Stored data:
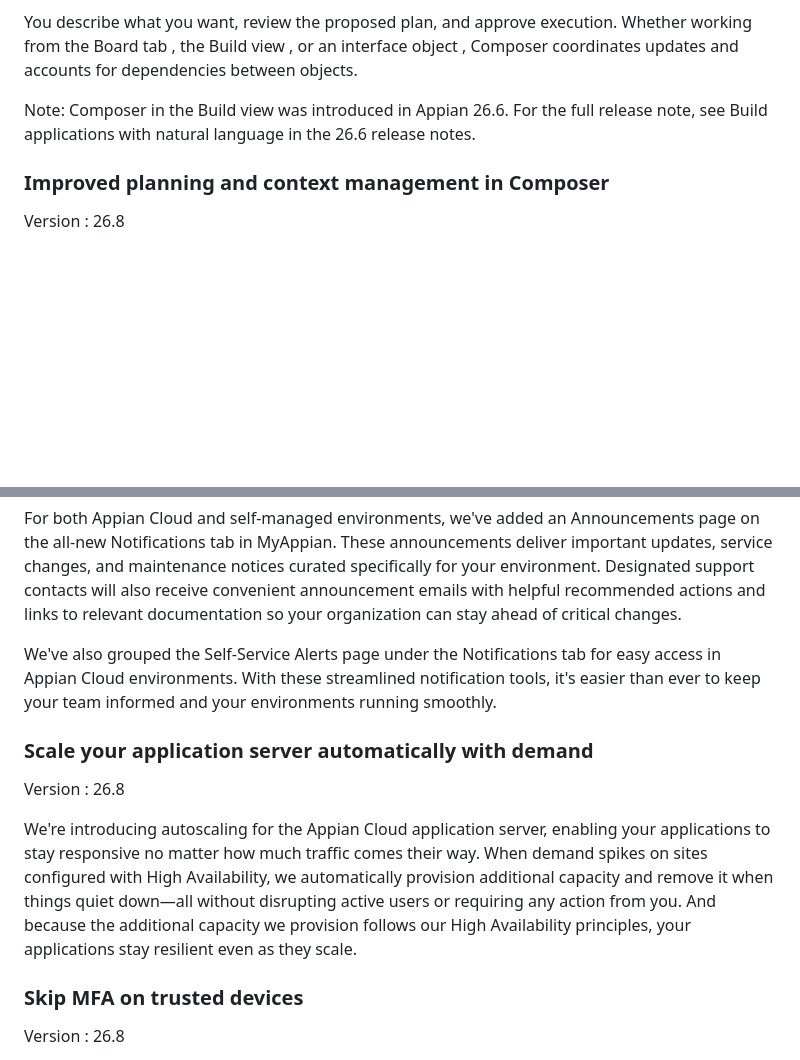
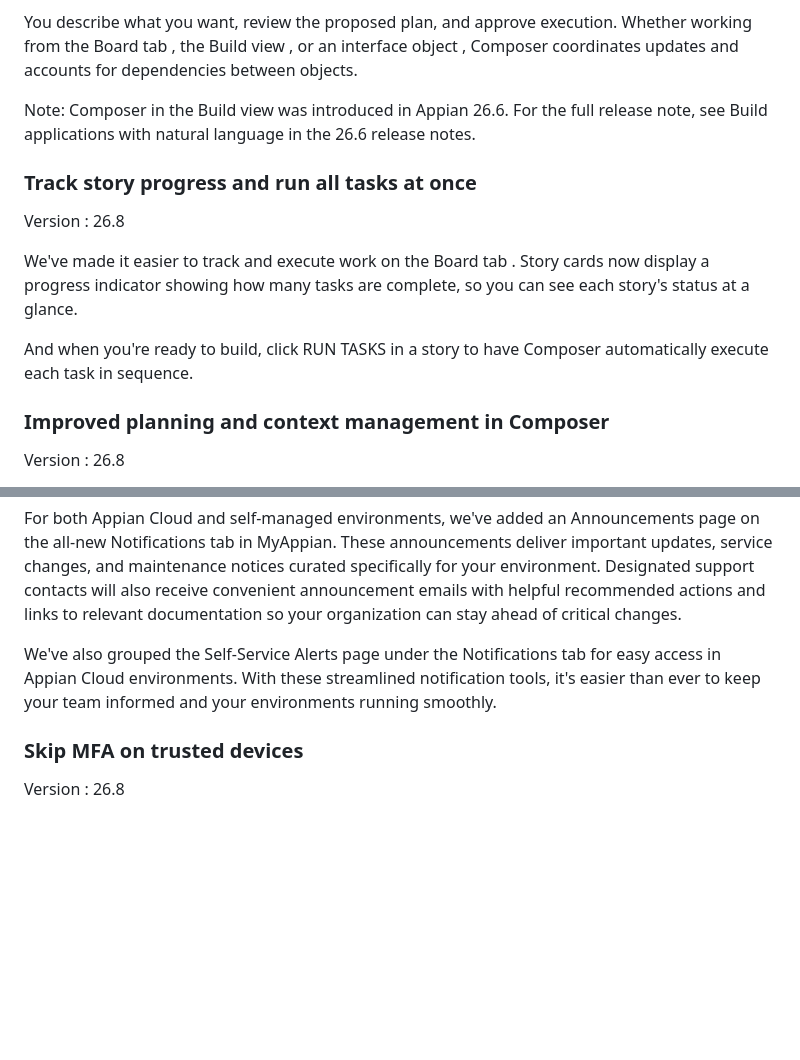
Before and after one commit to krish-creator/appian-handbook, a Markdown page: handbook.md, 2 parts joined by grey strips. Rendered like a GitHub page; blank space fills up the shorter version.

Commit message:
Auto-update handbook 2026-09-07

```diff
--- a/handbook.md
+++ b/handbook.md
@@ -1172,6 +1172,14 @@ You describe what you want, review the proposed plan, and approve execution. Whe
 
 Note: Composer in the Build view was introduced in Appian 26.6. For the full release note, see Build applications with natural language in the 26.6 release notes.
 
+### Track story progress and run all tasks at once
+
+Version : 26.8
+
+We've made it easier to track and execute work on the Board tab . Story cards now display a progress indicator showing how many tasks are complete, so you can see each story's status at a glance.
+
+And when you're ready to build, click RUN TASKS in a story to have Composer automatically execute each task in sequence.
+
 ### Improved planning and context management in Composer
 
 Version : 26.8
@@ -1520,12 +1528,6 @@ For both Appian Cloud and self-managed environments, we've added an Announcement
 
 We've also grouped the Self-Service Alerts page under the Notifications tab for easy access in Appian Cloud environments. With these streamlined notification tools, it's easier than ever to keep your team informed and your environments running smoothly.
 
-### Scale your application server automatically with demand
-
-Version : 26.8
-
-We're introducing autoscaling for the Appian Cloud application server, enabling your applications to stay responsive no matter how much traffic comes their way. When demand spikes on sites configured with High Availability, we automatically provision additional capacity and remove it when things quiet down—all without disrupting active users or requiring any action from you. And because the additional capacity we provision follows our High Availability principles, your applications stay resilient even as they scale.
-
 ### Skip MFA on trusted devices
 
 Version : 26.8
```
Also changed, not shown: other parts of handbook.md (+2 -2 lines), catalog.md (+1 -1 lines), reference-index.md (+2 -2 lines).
--
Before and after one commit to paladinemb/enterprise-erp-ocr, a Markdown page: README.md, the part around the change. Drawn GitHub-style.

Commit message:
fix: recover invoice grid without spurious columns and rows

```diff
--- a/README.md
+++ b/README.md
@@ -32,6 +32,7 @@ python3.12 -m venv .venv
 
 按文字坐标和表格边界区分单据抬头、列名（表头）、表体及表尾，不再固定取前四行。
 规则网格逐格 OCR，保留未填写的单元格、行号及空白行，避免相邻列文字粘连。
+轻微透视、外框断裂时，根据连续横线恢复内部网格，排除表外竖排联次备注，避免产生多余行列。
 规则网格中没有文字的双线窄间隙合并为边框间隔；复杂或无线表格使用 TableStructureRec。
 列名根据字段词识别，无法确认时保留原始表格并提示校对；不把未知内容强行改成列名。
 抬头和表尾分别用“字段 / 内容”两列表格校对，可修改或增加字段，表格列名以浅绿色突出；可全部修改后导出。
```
...
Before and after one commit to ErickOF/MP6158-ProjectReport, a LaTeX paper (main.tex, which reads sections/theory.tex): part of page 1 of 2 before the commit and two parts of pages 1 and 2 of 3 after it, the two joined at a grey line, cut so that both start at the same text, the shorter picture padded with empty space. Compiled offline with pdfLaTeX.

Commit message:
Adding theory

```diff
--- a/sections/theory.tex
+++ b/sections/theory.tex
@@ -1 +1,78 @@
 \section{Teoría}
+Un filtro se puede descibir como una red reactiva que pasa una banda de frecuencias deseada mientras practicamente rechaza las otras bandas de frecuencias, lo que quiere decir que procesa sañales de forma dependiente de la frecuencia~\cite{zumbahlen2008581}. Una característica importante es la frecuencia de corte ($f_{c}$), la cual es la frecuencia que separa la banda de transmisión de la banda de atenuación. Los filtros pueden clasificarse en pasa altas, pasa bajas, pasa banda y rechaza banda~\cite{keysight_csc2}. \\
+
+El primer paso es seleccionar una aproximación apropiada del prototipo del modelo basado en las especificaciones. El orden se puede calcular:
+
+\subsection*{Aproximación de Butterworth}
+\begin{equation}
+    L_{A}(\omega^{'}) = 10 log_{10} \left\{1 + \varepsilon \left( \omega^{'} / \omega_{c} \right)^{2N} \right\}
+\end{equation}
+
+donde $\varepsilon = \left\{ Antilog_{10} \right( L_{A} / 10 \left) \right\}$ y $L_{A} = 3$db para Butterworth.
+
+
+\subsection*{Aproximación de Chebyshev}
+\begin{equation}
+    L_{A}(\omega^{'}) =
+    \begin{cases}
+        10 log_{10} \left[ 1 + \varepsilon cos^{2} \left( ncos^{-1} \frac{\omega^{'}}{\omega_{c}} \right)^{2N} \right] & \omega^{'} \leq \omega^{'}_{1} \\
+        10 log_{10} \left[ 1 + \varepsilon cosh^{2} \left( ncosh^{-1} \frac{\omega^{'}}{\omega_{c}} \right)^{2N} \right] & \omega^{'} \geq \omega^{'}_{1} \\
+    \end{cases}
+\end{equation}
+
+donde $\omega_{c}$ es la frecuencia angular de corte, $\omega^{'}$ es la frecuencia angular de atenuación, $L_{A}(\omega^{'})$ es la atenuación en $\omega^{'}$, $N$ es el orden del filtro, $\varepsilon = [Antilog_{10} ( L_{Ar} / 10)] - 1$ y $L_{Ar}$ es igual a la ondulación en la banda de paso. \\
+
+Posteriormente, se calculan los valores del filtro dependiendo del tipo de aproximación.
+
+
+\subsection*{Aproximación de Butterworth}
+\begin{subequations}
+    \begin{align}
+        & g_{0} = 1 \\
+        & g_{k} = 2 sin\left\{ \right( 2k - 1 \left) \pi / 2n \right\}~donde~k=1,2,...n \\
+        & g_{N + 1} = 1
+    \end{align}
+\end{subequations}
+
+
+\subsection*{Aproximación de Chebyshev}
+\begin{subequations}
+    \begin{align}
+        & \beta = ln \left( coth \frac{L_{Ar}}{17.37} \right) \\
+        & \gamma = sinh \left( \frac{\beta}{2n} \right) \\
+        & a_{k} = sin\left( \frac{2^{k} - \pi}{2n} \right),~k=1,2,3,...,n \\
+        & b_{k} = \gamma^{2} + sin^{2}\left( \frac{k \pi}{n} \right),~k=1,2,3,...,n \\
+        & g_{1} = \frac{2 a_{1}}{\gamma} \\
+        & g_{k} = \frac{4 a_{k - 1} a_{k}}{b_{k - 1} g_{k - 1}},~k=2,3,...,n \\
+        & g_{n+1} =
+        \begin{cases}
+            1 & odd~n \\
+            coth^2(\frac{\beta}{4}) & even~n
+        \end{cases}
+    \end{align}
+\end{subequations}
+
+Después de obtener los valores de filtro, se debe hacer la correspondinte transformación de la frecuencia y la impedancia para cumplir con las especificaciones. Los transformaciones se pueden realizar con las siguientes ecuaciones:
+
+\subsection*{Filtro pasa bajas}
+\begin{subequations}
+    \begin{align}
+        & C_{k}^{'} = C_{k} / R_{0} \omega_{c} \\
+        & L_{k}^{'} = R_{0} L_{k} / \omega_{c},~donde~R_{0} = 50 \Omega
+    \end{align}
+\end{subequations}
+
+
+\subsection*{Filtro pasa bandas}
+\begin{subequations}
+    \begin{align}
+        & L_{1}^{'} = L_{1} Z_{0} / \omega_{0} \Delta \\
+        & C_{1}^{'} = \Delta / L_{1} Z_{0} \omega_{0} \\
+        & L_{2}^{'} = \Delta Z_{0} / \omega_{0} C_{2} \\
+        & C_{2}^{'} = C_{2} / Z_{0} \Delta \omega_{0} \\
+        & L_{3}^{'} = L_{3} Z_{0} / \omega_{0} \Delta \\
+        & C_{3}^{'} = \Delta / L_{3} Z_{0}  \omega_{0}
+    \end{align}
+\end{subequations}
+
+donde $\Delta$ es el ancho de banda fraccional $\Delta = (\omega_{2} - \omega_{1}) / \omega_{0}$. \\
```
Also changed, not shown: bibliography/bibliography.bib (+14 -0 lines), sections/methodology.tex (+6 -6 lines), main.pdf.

Activity:
Every line above with the string "donde" in it should be copied into the answer.

Output for this task:
+donde $\varepsilon = \left\{ Antilog_{10} \right( L_{A} / 10 \left) \right\}$ y $L_{A} = 3$db para Butterworth.
+donde $\omega_{c}$ es la frecuencia angular de corte, $\omega^{'}$ es la frecuencia angular de atenuación, $L_{A}(\omega^{'})$ es la atenuación en $\omega^{'}$, $N$ es el orden del filtro, $\varepsilon = [Antilog_{10} ( L_{Ar} / 10)] - 1$ y $L_{Ar}$ es igual a la ondulación en la banda de paso. \\
+        & g_{k} = 2 sin\left\{ \right( 2k - 1 \left) \pi / 2n \right\}~donde~k=1,2,...n \\
+        & L_{k}^{'} = R_{0} L_{k} / \omega_{c},~donde~R_{0} = 50 \Omega
+donde $\Delta$ es el ancho de banda fraccional $\Delta = (\omega_{2} - \omega_{1}) / \omega_{0}$. \\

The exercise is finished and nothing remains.